§ Provided entries
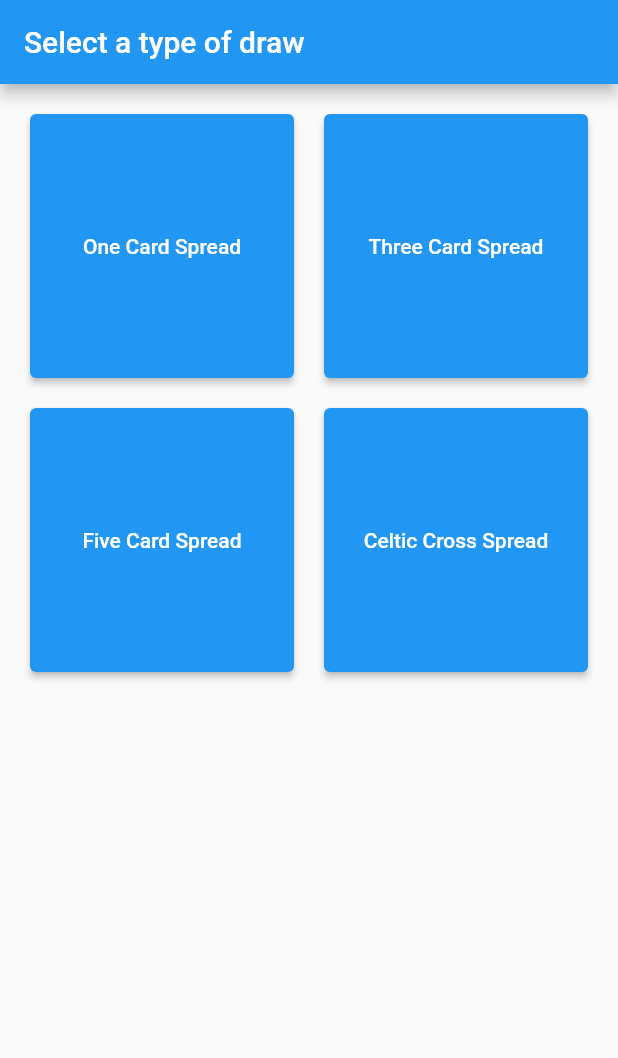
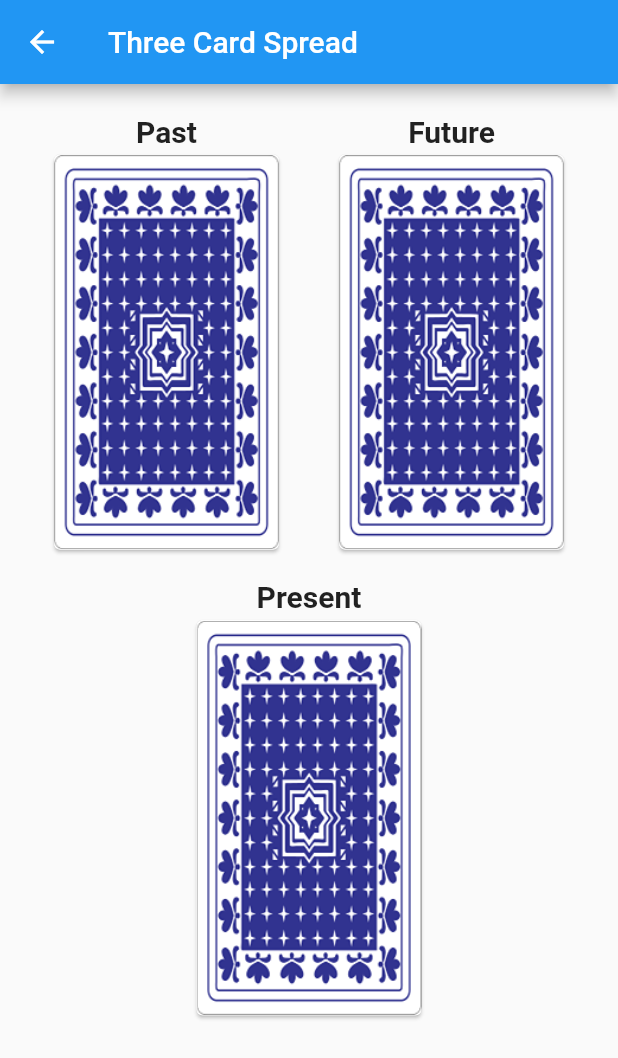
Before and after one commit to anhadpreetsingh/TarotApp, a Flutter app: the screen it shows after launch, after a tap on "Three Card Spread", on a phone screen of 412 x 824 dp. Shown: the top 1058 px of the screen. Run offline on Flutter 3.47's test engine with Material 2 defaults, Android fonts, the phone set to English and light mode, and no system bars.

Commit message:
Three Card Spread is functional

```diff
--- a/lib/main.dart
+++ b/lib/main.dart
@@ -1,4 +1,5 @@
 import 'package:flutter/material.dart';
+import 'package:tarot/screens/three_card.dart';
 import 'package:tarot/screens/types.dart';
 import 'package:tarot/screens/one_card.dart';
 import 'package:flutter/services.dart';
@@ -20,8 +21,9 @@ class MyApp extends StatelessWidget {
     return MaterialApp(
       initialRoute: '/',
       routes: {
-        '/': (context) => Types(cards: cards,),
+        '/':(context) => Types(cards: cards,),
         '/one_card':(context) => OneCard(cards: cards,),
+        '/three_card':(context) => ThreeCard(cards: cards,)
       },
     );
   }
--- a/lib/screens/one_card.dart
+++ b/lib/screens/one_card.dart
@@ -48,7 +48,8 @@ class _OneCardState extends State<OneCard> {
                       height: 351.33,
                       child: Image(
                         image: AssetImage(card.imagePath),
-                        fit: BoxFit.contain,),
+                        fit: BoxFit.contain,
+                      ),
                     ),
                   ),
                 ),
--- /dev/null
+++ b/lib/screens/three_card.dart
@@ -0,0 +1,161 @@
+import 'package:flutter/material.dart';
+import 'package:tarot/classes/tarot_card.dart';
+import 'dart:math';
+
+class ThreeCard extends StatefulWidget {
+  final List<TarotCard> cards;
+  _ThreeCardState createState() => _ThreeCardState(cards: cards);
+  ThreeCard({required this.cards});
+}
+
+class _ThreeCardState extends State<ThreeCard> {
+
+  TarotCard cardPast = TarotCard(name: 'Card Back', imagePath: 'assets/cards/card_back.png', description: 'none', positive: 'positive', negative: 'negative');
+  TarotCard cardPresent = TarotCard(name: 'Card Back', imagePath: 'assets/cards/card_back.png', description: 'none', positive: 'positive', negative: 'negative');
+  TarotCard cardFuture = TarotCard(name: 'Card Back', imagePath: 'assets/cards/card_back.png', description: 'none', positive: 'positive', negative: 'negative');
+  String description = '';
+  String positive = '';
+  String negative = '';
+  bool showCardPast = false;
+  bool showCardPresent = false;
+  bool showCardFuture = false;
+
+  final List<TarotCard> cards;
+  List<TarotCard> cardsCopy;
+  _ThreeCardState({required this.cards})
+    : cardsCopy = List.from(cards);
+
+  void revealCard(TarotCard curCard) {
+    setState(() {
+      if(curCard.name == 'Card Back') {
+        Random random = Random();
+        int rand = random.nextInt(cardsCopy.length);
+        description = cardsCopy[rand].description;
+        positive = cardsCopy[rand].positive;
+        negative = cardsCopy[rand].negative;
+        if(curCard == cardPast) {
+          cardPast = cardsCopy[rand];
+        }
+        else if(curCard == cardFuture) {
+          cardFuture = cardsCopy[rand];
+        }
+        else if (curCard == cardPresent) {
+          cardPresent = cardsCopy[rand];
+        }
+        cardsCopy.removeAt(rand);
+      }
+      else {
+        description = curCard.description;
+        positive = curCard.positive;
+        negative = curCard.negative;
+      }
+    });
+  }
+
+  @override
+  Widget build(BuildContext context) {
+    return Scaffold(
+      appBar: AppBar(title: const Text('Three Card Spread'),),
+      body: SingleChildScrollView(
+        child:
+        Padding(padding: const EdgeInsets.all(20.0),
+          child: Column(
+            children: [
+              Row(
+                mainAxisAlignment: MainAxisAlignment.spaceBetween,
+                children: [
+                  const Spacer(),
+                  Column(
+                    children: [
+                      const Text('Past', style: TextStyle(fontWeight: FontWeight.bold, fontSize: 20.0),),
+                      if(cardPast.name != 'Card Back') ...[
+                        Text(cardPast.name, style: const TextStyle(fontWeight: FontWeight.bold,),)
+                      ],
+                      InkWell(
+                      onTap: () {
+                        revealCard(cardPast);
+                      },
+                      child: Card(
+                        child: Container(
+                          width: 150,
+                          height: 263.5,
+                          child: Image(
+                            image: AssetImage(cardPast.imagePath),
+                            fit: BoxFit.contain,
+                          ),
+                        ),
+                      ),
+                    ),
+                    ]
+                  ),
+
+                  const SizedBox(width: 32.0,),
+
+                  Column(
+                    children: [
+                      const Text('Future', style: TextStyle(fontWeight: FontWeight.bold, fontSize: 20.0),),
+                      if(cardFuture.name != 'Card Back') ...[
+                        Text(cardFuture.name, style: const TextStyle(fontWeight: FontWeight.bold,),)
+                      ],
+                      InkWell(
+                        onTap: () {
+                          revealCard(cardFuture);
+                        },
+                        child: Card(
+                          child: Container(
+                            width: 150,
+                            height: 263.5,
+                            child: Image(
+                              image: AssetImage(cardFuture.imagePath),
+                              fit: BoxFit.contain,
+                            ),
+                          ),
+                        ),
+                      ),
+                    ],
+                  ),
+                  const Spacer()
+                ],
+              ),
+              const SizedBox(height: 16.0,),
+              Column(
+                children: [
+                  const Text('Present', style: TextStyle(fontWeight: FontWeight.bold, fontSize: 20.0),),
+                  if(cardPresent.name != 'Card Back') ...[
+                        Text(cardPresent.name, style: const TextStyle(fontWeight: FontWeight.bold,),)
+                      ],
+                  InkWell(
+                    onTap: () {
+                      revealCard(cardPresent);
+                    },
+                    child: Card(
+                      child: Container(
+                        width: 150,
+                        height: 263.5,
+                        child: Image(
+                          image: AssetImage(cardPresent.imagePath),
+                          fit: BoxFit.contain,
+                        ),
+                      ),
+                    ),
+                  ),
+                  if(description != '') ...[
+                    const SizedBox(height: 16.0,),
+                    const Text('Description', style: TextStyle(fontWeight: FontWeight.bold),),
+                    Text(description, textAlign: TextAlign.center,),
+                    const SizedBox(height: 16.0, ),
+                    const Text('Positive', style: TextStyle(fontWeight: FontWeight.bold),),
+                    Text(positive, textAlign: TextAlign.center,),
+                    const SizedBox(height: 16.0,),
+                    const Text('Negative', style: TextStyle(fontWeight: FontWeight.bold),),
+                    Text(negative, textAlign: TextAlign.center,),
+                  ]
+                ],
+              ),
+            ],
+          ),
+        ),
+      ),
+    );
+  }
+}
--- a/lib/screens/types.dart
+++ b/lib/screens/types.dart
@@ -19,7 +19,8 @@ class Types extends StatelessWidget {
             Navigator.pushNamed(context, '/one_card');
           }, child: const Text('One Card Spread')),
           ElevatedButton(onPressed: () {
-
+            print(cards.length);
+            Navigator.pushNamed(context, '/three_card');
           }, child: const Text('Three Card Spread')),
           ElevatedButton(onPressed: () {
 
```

§ What to do
Starting with the first entry and ending with the last, reproduce the listing exactly, without its pictures.

§ Response to this exercise
Before and after one commit to anhadpreetsingh/TarotApp, a Flutter app: the screen it shows after launch, after a tap on "Three Card Spread", on a phone screen of 412 x 824 dp. Shown: the top 1058 px of the screen. Run offline on Flutter 3.47's test engine with Material 2 defaults, Android fonts, the phone set to English and light mode, and no system bars.

Commit message:
Three Card Spread is functional

```diff
--- a/lib/main.dart
+++ b/lib/main.dart
@@ -1,4 +1,5 @@
 import 'package:flutter/material.dart';
+import 'package:tarot/screens/three_card.dart';
 import 'package:tarot/screens/types.dart';
 import 'package:tarot/screens/one_card.dart';
 import 'package:flutter/services.dart';
@@ -20,8 +21,9 @@ class MyApp extends StatelessWidget {
     return MaterialApp(
       initialRoute: '/',
       routes: {
-        '/': (context) => Types(cards: cards,),
+        '/':(context) => Types(cards: cards,),
         '/one_card':(context) => OneCard(cards: cards,),
+        '/three_card':(context) => ThreeCard(cards: cards,)
       },
     );
   }
--- a/lib/screens/one_card.dart
+++ b/lib/screens/one_card.dart
@@ -48,7 +48,8 @@ class _OneCardState extends State<OneCard> {
                       height: 351.33,
                       child: Image(
                         image: AssetImage(card.imagePath),
-                        fit: BoxFit.contain,),
+                        fit: BoxFit.contain,
+                      ),
                     ),
                   ),
                 ),
--- /dev/null
+++ b/lib/screens/three_card.dart
@@ -0,0 +1,161 @@
+import 'package:flutter/material.dart';
+import 'package:tarot/classes/tarot_card.dart';
+import 'dart:math';
+
+class ThreeCard extends StatefulWidget {
+  final List<TarotCard> cards;
+  _ThreeCardState createState() => _ThreeCardState(cards: cards);
+  ThreeCard({required this.cards});
+}
+
+class _ThreeCardState extends State<ThreeCard> {
+
+  TarotCard cardPast = TarotCard(name: 'Card Back', imagePath: 'assets/cards/card_back.png', description: 'none', positive: 'positive', negative: 'negative');
+  TarotCard cardPresent = TarotCard(name: 'Card Back', imagePath: 'assets/cards/card_back.png', description: 'none', positive: 'positive', negative: 'negative');
+  TarotCard cardFuture = TarotCard(name: 'Card Back', imagePath: 'assets/cards/card_back.png', description: 'none', positive: 'positive', negative: 'negative');
+  String description = '';
+  String positive = '';
+  String negative = '';
+  bool showCardPast = false;
+  bool showCardPresent = false;
+  bool showCardFuture = false;
+
+  final List<TarotCard> cards;
+  List<TarotCard> cardsCopy;
+  _ThreeCardState({required this.cards})
+    : cardsCopy = List.from(cards);
+
+  void revealCard(TarotCard curCard) {
+    setState(() {
+      if(curCard.name == 'Card Back') {
+        Random random = Random();
+        int rand = random.nextInt(cardsCopy.length);
+        description = cardsCopy[rand].description;
+        positive = cardsCopy[rand].positive;
+        negative = cardsCopy[rand].negative;
+        if(curCard == cardPast) {
+          cardPast = cardsCopy[rand];
+        }
+        else if(curCard == cardFuture) {
+          cardFuture = cardsCopy[rand];
+        }
+        else if (curCard == cardPresent) {
+          cardPresent = cardsCopy[rand];
+        }
+        cardsCopy.removeAt(rand);
+      }
+      else {
+        description = curCard.description;
+        positive = curCard.positive;
+        negative = curCard.negative;
+      }
+    });
+  }
+
+  @override
+  Widget build(BuildContext context) {
+    return Scaffold(
+      appBar: AppBar(title: const Text('Three Card Spread'),),
+      body: SingleChildScrollView(
+        child:
+        Padding(padding: const EdgeInsets.all(20.0),
+          child: Column(
+            children: [
+              Row(
+                mainAxisAlignment: MainAxisAlignment.spaceBetween,
+                children: [
+                  const Spacer(),
+                  Column(
+                    children: [
+                      const Text('Past', style: TextStyle(fontWeight: FontWeight.bold, fontSize: 20.0),),
+                      if(cardPast.name != 'Card Back') ...[
+                        Text(cardPast.name, style: const TextStyle(fontWeight: FontWeight.bold,),)
+                      ],
+                      InkWell(
+                      onTap: () {
+                        revealCard(cardPast);
+                      },
+                      child: Card(
+                        child: Container(
+                          width: 150,
+                          height: 263.5,
+                          child: Image(
+                            image: AssetImage(cardPast.imagePath),
+                            fit: BoxFit.contain,
+                          ),
+                        ),
+                      ),
+                    ),
+                    ]
+                  ),
+
+                  const SizedBox(width: 32.0,),
+
+                  Column(
+                    children: [
+                      const Text('Future', style: TextStyle(fontWeight: FontWeight.bold, fontSize: 20.0),),
+                      if(cardFuture.name != 'Card Back') ...[
+                        Text(cardFuture.name, style: const TextStyle(fontWeight: FontWeight.bold,),)
+                      ],
+                      InkWell(
+                        onTap: () {
+                          revealCard(cardFuture);
+                        },
+                        child: Card(
+                          child: Container(
+                            width: 150,
+                            height: 263.5,
+                            child: Image(
+                              image: AssetImage(cardFuture.imagePath),
+                              fit: BoxFit.contain,
+                            ),
+                          ),
+                        ),
+                      ),
+                    ],
+                  ),
+                  const Spacer()
+                ],
+              ),
+              const SizedBox(height: 16.0,),
+              Column(
+                children: [
+                  const Text('Present', style: TextStyle(fontWeight: FontWeight.bold, fontSize: 20.0),),
+                  if(cardPresent.name != 'Card Back') ...[
+                        Text(cardPresent.name, style: const TextStyle(fontWeight: FontWeight.bold,),)
+                      ],
+                  InkWell(
+                    onTap: () {
+                      revealCard(cardPresent);
+                    },
+                    child: Card(
+                      child: Container(
+                        width: 150,
+                        height: 263.5,
+                        child: Image(
+                          image: AssetImage(cardPresent.imagePath),
+                          fit: BoxFit.contain,
+                        ),
+                      ),
+                    ),
+                  ),
+                  if(description != '') ...[
+                    const SizedBox(height: 16.0,),
+                    const Text('Description', style: TextStyle(fontWeight: FontWeight.bold),),
+                    Text(description, textAlign: TextAlign.center,),
+                    const SizedBox(height: 16.0, ),
+                    const Text('Positive', style: TextStyle(fontWeight: FontWeight.bold),),
+                    Text(positive, textAlign: TextAlign.center,),
+                    const SizedBox(height: 16.0,),
+                    const Text('Negative', style: TextStyle(fontWeight: FontWeight.bold),),
+                    Text(negative, textAlign: TextAlign.center,),
+                  ]
+                ],
+              ),
+            ],
+          ),
+        ),
+      ),
+    );
+  }
+}
--- a/lib/screens/types.dart
+++ b/lib/screens/types.dart
@@ -19,7 +19,8 @@ class Types extends StatelessWidget {
             Navigator.pushNamed(context, '/one_card');
           }, child: const Text('One Card Spread')),
           ElevatedButton(onPressed: () {
-
+            print(cards.length);
+            Navigator.pushNamed(context, '/three_card');
           }, child: const Text('Three Card Spread')),
           ElevatedButton(onPressed: () {
 
```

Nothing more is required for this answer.